In hindsight, what a wonderful thing, a small half halt from the jockey before the fence would have helped.  A hard lesson learned, don’t let your competitiveness over take your judgement.  We were both fine, all be it a little disappointed, but we will put things right in couple of weeks at Pontispool I’m sure.

 

Midnight Ash delivered a dressage test to the best of his abilities.  As we’ve discussed before, this isn’t his best phase, but he always tries his hardest.  Luckily eventing is not all about the dressage, and this horse is a born jumper.

We had another smooth trip around the show jumps, proving that ex race horses can be very careful!

Ash is one of my favourite horses to cross country.  He’s a natural galloper, he sets off in a good rhythm and never faulters.  He’s adjustable, careful, brave, and thoughtful.  What more could you want.  Oh, and I trust him impeccably!  He cruised around the xc like a pro.  Its such a pleasure being on board what can only be described as a Ferrari in this phase.  He even makes me look good as a rider 😉

A great double clear brought up way up the results board and gained him another BE point.

 

The final class of the day, the Novice Regional Final.  This is the qualifier for the Festival of Eventing, held at Gatcombe, that everyone wants a ticket to!

The Night Traveller and I were trying our luck in this class, if you’re qualified, why not have a go.  He was one of the least experienced horses in this class, having only completed a few Novices.  It was a tough ask but worth a shot!

The dressage went well.  He performed the best he could have at present at this level, so we went on to the show jumping in good spirits.

The Night Traveller has a great record show jumping but anything can happen, especially when there’s a qualification at stake!  The take off and landings were getting deep, as our class was at the end of the day, so we were going to have to ride with a bit more vigour to get off the ground.

As I was circling to approach the first fence, the commentator announced that we were in the lead with a 19.1 dressage.  I know that you’re not supposed to pay attention to out side distractions, but 19.1 and in the lead.  Never could we do with a clear round more, NO pressure!

As always, The Night Traveller did everything he could to leave the poles up, and gave me a super ride.  We were on to xc with a clean sheet.

As I said earlier, the cross country time was tight.  A few horses had beaten the clock, these were more experienced horses that had already done Intermediates, so although we had a small advantage going into this phase, I knew we were going to have to pull our socks up and go for it!

We were trying to save time where ever we could, shaving off corners and setting up as late as we dared.  He jumped his little heart out and was giving me everything.  We didn’t quite manage to cross the line inside the time but we had done enough to finish in 3rd.

This gave us the all important qualifying spot for the National Championships.  Happy Days!!

 

I think this event event for me rounds up eventing in general.  It’s full of highs and lows, when you’re winning, please don’t take it for granted.  Appreciate it, and enjoy it, as horses tend to be great levellers.  On the flip side, when things go wrong, you can’t allow yourself to be defeated.  Success is always just around the corner!!

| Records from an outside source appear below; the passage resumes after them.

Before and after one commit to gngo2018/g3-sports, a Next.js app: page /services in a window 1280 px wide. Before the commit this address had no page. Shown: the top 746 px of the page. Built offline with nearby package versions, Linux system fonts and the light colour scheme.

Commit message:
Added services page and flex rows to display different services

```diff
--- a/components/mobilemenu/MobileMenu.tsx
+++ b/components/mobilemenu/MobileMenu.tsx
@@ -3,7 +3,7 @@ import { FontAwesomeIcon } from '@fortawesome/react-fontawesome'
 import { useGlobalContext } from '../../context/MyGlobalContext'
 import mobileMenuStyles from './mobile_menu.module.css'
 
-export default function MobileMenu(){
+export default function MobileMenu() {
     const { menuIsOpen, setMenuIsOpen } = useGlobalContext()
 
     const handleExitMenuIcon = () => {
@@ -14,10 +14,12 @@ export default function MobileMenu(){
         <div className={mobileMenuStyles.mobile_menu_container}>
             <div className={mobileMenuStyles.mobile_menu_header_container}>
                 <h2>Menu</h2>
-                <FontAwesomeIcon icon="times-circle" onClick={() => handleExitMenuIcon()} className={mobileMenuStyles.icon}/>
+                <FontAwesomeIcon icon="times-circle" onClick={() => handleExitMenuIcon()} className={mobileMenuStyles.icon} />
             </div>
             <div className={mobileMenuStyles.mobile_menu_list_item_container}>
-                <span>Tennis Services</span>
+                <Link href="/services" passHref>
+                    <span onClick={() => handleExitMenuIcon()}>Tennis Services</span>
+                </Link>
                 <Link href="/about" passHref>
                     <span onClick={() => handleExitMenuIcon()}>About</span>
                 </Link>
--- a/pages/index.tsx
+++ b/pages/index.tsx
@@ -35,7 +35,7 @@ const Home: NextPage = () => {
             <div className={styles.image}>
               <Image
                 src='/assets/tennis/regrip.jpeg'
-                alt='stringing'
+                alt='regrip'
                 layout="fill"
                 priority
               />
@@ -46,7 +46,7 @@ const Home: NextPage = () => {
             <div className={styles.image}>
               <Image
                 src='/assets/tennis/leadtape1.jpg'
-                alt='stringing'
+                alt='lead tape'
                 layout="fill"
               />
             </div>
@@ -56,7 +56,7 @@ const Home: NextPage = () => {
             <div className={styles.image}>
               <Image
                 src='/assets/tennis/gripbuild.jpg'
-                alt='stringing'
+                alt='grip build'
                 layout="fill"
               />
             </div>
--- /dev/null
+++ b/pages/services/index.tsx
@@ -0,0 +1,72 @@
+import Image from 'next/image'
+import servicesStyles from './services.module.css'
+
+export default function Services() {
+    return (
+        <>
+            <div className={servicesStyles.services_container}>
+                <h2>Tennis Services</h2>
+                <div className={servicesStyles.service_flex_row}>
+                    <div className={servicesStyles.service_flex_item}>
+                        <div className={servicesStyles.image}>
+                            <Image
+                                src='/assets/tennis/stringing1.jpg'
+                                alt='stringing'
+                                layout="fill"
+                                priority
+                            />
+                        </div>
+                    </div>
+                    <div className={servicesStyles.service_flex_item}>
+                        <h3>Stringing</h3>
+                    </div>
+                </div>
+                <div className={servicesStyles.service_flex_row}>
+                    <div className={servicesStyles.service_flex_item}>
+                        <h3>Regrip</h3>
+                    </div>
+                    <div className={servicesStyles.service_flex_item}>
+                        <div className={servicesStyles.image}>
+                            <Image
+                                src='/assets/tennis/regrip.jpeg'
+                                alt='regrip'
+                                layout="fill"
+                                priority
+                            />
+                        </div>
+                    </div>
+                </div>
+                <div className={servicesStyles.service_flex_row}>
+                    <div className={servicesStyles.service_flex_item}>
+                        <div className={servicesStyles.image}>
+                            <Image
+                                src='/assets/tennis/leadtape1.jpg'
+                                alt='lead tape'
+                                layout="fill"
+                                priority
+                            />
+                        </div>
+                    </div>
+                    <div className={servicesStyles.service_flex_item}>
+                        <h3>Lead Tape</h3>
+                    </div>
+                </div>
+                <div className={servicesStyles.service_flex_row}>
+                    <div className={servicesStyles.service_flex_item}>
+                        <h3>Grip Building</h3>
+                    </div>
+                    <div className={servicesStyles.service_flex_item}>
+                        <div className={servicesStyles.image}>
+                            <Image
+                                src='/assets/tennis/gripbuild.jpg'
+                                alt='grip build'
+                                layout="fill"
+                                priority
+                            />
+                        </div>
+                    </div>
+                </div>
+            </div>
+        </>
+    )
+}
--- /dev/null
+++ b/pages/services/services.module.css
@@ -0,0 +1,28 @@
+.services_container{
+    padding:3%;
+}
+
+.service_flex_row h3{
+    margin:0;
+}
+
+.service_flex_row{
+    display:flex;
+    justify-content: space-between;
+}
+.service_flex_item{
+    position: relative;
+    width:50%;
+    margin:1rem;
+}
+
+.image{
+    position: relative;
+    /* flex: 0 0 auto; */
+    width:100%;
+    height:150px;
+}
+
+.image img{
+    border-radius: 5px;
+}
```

Please check out the current videos from Mount Ballan in the Horses profile sections.